“You can’t have two different attitudes towards terrorism,” he told The Times this week during a visit to London for a Commonwealth meeting, where he raised the issue with Gordon Brown. “I don’t agree that there are good terrorists and bad terrorists. There is only one kind of terrorist.”
There are about 150,000 Tamils living in Britain, mostly in North London. The Sri Lankans estimate that £70million is sent home every year.
A postman who left a hoax bomb on a bridge and sent white powder in the post to leading figures, including Tony Blair, has been jailed for four years.
Jefferson Azevedo, 45, sent letters with white powder or Nazi slogans to various people between 2003 and 2007.
Azevedo, of Langley Road, Portsmouth, admitted 19 offences – nine of them under the Terrorism Act. He agreed for another 140 to be considered.
Brazilian-born Azevedo was sentenced at Southwark Crown Court.
Altogether he targeted more than 150 organisations and individuals, including schools, MPs, charities, media organisations, mosques and churches.
Soldier died in vehicle lacking defence system
Nigel Bunyan, The Telegraph
A coroner has called for a change in Army policy after a soldier fighting in Afghanistan died in an armoured vehicle that had not been fitted with electronic equipment capable of disabling roadside bombs.
Guardsman Neil ‘Tony’ Downes, 20, from Droylesden, Greater Manchester, was blown 20 metres into a ditch when insurgents detonated a bomb by remote control.
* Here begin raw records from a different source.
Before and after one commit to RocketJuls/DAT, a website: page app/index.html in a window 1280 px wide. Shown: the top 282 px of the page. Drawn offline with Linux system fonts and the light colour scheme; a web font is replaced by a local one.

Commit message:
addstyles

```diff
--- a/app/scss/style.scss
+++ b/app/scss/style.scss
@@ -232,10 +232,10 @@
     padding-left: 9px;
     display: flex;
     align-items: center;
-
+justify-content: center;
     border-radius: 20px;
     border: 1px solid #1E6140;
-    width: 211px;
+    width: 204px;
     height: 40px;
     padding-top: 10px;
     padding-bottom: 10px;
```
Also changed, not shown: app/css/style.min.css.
The vehicle in front of him was equipped with an ECM (Electronic Counter Measure) and therefore survived the attack.